(Difference listings)
^^^^^^^^
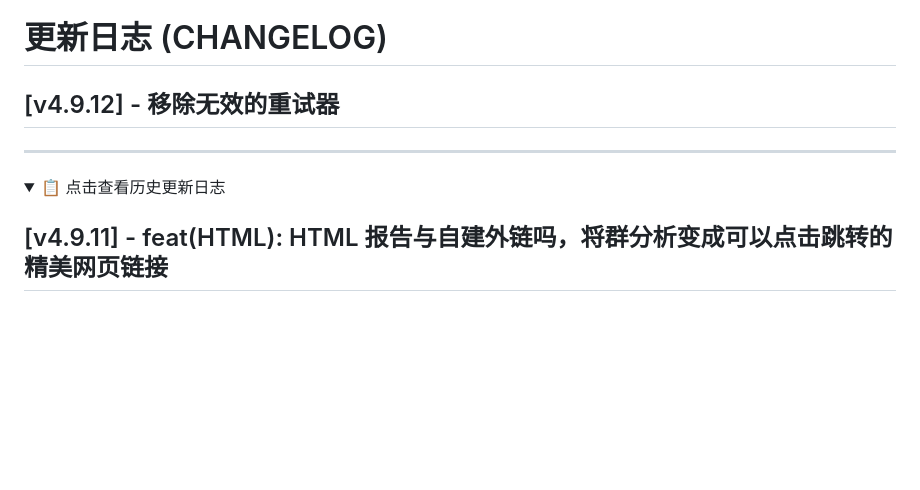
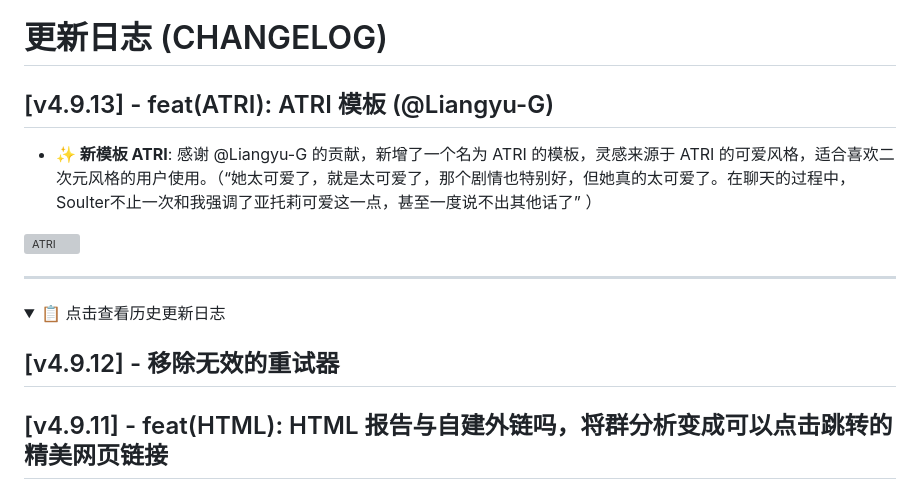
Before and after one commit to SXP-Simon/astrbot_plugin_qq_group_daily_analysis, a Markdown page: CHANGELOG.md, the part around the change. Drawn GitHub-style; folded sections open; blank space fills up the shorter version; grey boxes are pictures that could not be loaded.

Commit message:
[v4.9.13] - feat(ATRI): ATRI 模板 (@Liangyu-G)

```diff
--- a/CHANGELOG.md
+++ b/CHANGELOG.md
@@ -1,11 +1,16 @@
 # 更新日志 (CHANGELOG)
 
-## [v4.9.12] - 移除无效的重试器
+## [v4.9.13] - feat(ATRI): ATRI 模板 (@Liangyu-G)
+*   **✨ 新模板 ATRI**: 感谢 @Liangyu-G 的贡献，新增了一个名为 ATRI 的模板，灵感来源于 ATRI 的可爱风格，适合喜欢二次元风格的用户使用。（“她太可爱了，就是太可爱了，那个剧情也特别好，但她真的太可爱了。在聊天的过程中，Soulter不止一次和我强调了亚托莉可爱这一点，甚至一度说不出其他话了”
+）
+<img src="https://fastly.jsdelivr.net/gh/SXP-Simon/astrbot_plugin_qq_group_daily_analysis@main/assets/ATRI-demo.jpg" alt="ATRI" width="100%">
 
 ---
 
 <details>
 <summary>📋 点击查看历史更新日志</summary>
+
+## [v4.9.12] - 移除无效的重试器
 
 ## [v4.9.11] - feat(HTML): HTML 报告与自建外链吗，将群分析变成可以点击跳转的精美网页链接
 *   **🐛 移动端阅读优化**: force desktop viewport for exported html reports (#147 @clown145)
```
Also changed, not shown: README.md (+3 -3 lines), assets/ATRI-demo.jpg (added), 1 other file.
^^^^^^^^
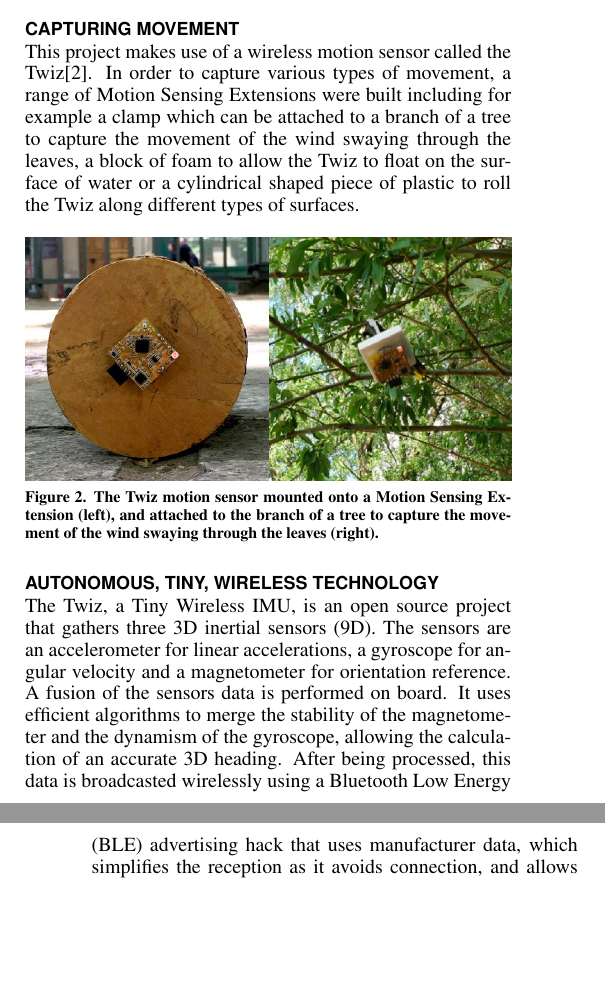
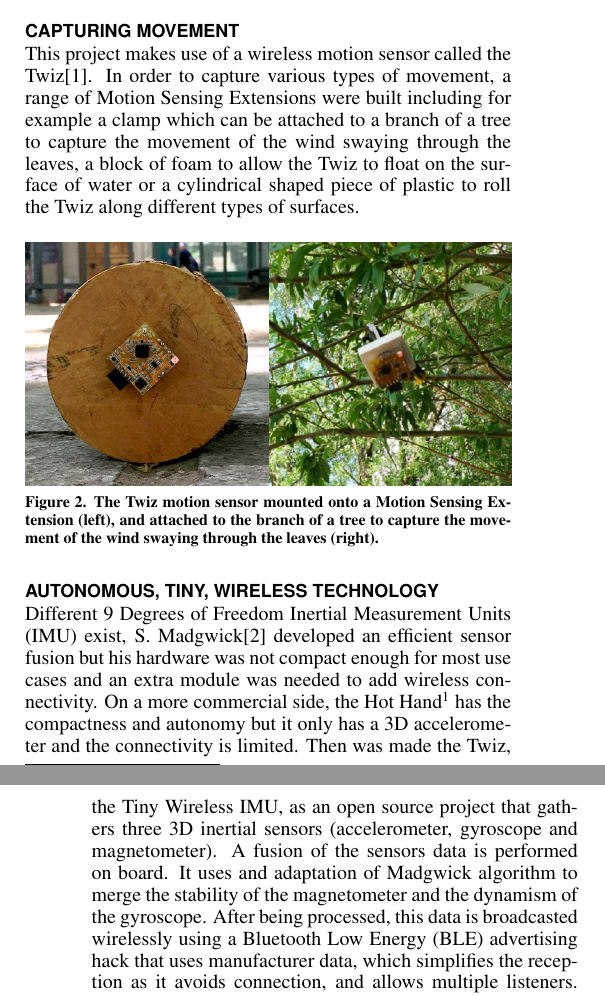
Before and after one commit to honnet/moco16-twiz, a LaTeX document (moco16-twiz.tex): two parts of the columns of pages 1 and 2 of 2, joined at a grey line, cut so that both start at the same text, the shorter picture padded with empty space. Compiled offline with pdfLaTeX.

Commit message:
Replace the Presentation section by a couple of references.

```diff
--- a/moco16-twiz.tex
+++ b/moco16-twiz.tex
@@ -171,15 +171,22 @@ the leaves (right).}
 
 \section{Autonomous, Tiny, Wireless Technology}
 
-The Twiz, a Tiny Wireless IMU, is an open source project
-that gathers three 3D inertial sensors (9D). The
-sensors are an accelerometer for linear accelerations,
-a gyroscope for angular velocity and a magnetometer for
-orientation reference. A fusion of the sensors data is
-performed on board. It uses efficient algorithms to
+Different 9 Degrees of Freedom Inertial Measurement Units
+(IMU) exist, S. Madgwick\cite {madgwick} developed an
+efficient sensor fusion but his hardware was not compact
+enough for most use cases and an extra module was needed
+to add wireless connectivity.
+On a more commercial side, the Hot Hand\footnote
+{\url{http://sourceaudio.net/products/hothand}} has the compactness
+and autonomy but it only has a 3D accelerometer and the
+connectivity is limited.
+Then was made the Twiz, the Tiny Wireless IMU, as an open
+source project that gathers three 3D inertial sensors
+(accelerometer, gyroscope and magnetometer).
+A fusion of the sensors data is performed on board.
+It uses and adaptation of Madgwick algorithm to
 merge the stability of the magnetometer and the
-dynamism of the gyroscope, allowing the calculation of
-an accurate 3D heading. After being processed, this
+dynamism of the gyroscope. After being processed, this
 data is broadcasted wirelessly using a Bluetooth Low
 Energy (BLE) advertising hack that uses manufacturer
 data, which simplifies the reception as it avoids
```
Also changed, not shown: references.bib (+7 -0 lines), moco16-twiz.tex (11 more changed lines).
^^^^^^^^
Only the lines above that include the word "Liangyu" belong in the answer; copy each one.

Solution below:
[v4.9.13] - feat(ATRI): ATRI 模板 (@Liangyu-G)
+## [v4.9.13] - feat(ATRI): ATRI 模板 (@Liangyu-G)
+*   **✨ 新模板 ATRI**: 感谢 @Liangyu-G 的贡献，新增了一个名为 ATRI 的模板，灵感来源于 ATRI 的可爱风格，适合喜欢二次元风格的用户使用。（“她太可爱了，就是太可爱了，那个剧情也特别好，但她真的太可爱了。在聊天的过程中，Soulter不止一次和我强调了亚托莉可爱这一点，甚至一度说不出其他话了”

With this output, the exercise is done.